  • When you can wait that long without a problem for 1 week, try to further increase the wait time

Control Tips

  • Perform four to five pelvic muscle contractions. This may help calm the urge to urinate
  • Try to distract yourself (sit down and take five to six deep breaths)

Most patient use one or more of these strategies to succeed. Simple changes such as these can have a major impact on your life. Keeping a voiding diary is a great way to help yourself and our specialists visualize potential causes of incontinence issues. Download our voiding diary to begin tracking your fluid intake, voids, urges, accidents, and activities that may have caused urges or accidents.

Non-surgical Treatments

Non-surgical treatments of female urinary incontinence include:

  • Botox — used to decrease pressure and calm your bladder
  • Electrical stimulation — Percutaneous Tibial Nerve Stimulation (PTNS) is an FDA-approved treatment that delivers electrical stimulation to control overactive bladder
  • Electromagnetic therapy — BTL EMSella is a non-surgical, non-invasive treatment for stress and urge urinary incontinence. The treatment is delivered by comfortably sitting in an ergonomic chair, fully clothed, while electromagnetic technology penetrates the targeted tissues of the pelvic floor and stimulates the muscles, building up muscle strength and restoring the support for the pelvic organs
  • Medications and devices — to treat a variety of urogynecologic issues 

Minimally Invasive Procedures

If non-surgical treatments do not bring you relief, we also offer minimally invasive procedures to help control urinary incontinence, including mesh slings. Studies show that even after seven years following the sling procedure, up to 86% of patients remained completely dry, and 11% have significant improvement of symptoms.

Comprehensive Care for Female Urinary Incontinence

Bladder issues are very common in women over 50 or women who have just given birth.
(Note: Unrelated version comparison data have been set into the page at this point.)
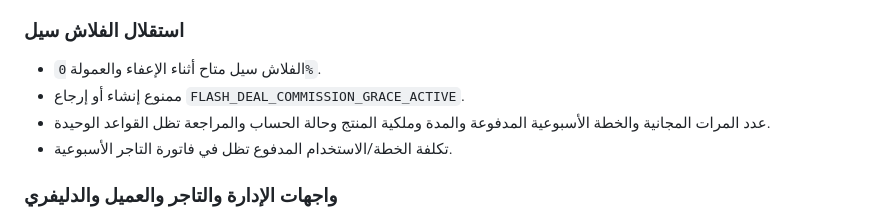
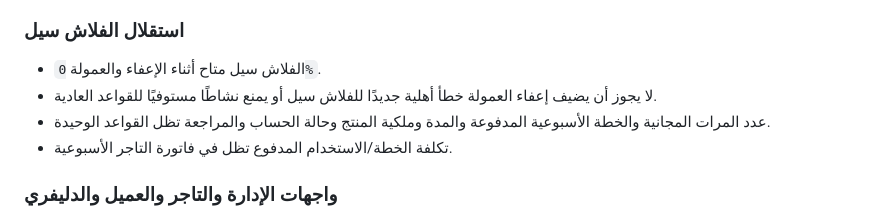
Before and after one commit to ziadelsayed2004/codzhub.projects, a Markdown page: yalla.halan.docs/PRD_AR.md, the part around the change. Drawn GitHub-style.

```diff
--- a/yalla.halan.docs/PRD_AR.md
+++ b/yalla.halan.docs/PRD_AR.md
@@ -1274,7 +1274,7 @@ flowchart TD
 ### استقلال الفلاش سيل
 
 - الفلاش سيل متاح أثناء الإعفاء والعمولة `0%`.
-- ممنوع إنشاء أو إرجاع `FLASH_DEAL_COMMISSION_GRACE_ACTIVE`.
+- لا يجوز أن يضيف إعفاء العمولة خطأ أهلية جديدًا للفلاش سيل أو يمنع نشاطًا مستوفيًا للقواعد العادية.
 - عدد المرات المجانية والخطة الأسبوعية المدفوعة والمدة وملكية المنتج وحالة الحساب والمراجعة تظل القواعد الوحيدة.
 - تكلفة الخطة/الاستخدام المدفوع تظل في فاتورة التاجر الأسبوعية.
 
```
Also changed, not shown: yalla.halan.docs/PRD.md (+1 -1 lines).
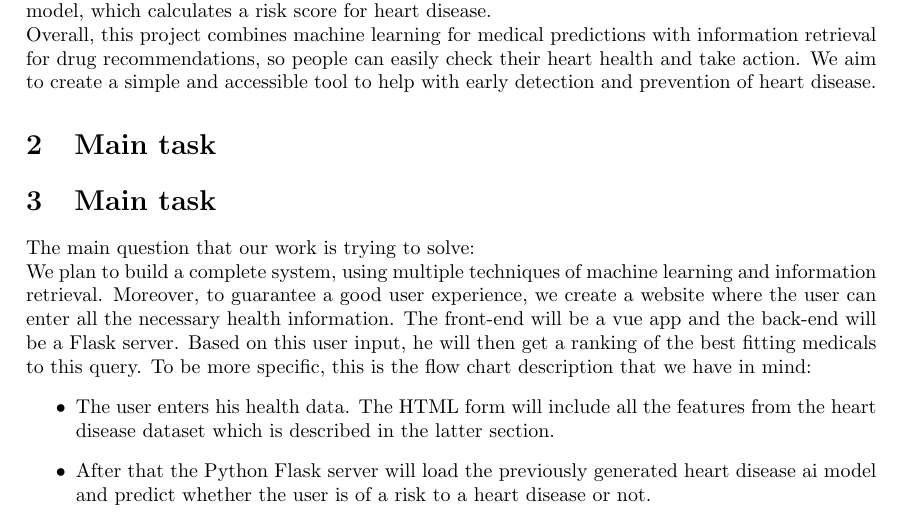
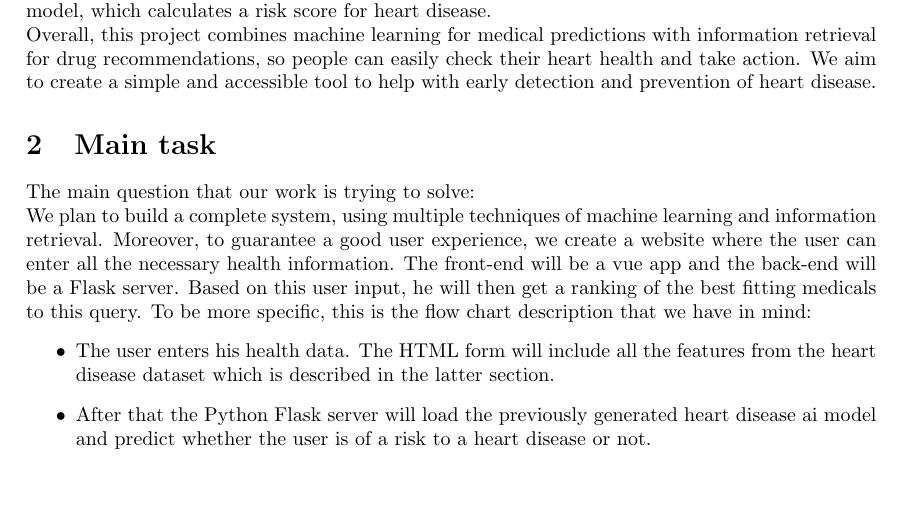
Before and after one commit to KnusprigeNuss/AIR24, a LaTeX document (design_document.tex): part of page 1 of 5, cut so that both start at the same text, the shorter picture padded with empty space. Compiled offline with pdfLaTeX.

Commit message:
No 2 main section

```diff
--- a/design_document.tex
+++ b/design_document.tex
@@ -26,8 +26,6 @@ Overall, this project combines machine learning for medical predictions with inf
 so people can easily check their heart health and take action.
 We aim to create a simple and accessible tool to help with early detection and prevention of heart disease.
 
-
-\section{Main task}
 
 \section{Main task}
 The main question that our work is trying to solve:\\
```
If you notice that you can’t control your bladder or have an involuntary release of urine enough to change your daily routine, call your doctor to make an appointment.

Bassett Healthcare Network offers diagnosis and treatment for female urinary incontinence in Central New York, including in Cooperstown, Cobleskill, Hamilton, Herkimer, and Oneonta.